** Opening Available data block **

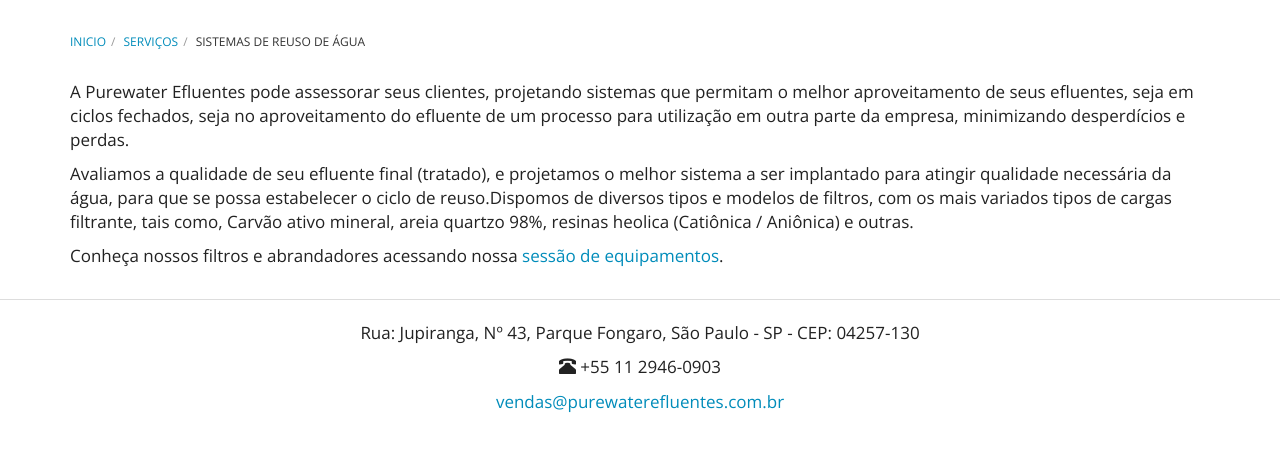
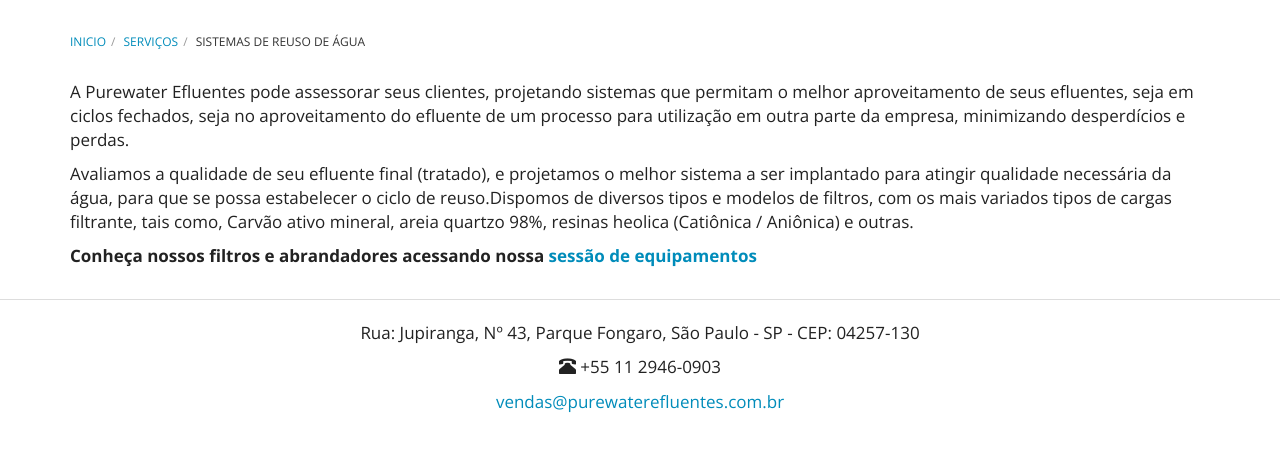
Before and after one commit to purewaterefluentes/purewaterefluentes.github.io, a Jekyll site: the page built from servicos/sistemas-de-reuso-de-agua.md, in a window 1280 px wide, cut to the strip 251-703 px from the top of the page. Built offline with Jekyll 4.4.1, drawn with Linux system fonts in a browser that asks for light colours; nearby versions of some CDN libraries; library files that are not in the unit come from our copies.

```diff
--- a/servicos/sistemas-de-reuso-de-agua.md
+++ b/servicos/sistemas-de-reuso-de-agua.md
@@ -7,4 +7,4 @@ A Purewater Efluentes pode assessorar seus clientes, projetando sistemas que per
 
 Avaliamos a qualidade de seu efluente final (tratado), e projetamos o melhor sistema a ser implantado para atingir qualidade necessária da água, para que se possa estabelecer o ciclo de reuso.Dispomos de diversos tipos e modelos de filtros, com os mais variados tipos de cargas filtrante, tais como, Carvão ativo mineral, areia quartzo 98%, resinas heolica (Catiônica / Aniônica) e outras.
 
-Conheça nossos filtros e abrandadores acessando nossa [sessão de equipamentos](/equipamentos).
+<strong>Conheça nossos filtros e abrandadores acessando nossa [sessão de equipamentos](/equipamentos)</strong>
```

** Closing Available data block **

Exercise brief = Find and show each line of the listing with the word "sessão".

Solution =
-Conheça nossos filtros e abrandadores acessando nossa [sessão de equipamentos](/equipamentos).
+<strong>Conheça nossos filtros e abrandadores acessando nossa [sessão de equipamentos](/equipamentos)</strong>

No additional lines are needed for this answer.